BEGIN Records to use
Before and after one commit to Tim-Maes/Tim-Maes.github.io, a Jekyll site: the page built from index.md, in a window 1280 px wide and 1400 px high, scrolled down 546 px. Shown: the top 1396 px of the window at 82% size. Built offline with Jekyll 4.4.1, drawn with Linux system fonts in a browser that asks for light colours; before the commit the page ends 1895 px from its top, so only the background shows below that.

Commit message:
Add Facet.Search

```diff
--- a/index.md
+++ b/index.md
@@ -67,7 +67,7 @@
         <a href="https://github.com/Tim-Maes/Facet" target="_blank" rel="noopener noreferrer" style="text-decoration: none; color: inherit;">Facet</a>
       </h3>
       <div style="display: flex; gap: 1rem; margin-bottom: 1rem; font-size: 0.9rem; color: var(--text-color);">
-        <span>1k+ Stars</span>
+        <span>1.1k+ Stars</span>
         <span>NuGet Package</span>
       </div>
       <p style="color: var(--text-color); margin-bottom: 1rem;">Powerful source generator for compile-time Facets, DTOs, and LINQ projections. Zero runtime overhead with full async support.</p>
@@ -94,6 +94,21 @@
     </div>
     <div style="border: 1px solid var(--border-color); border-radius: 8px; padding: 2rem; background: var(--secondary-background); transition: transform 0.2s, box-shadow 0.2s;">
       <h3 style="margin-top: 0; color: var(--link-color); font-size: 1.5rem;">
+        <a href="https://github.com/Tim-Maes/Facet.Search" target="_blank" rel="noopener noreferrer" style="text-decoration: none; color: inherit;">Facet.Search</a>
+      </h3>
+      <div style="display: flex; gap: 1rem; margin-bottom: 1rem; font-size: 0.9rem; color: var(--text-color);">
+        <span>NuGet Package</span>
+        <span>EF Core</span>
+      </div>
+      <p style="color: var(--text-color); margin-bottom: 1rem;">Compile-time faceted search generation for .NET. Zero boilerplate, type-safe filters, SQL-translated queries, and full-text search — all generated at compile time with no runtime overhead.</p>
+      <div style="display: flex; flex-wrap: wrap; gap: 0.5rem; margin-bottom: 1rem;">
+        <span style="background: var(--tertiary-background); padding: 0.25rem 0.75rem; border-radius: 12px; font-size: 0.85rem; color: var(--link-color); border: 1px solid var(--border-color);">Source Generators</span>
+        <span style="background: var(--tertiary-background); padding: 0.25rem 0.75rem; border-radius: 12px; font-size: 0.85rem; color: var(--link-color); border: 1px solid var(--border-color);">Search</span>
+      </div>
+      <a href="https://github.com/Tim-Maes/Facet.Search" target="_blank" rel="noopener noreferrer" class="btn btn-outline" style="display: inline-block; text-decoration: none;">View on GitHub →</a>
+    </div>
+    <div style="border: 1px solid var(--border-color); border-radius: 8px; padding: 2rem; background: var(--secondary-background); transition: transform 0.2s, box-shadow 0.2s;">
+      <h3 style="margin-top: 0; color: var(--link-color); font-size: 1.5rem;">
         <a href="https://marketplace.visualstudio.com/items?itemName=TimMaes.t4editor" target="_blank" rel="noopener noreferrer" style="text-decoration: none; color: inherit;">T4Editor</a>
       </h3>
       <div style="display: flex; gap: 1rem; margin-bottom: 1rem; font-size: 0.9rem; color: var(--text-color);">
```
END Records to use
Task statement
Taking the listing line by line, count those with the word "flex" and report that number only.

Solution for this exercise
4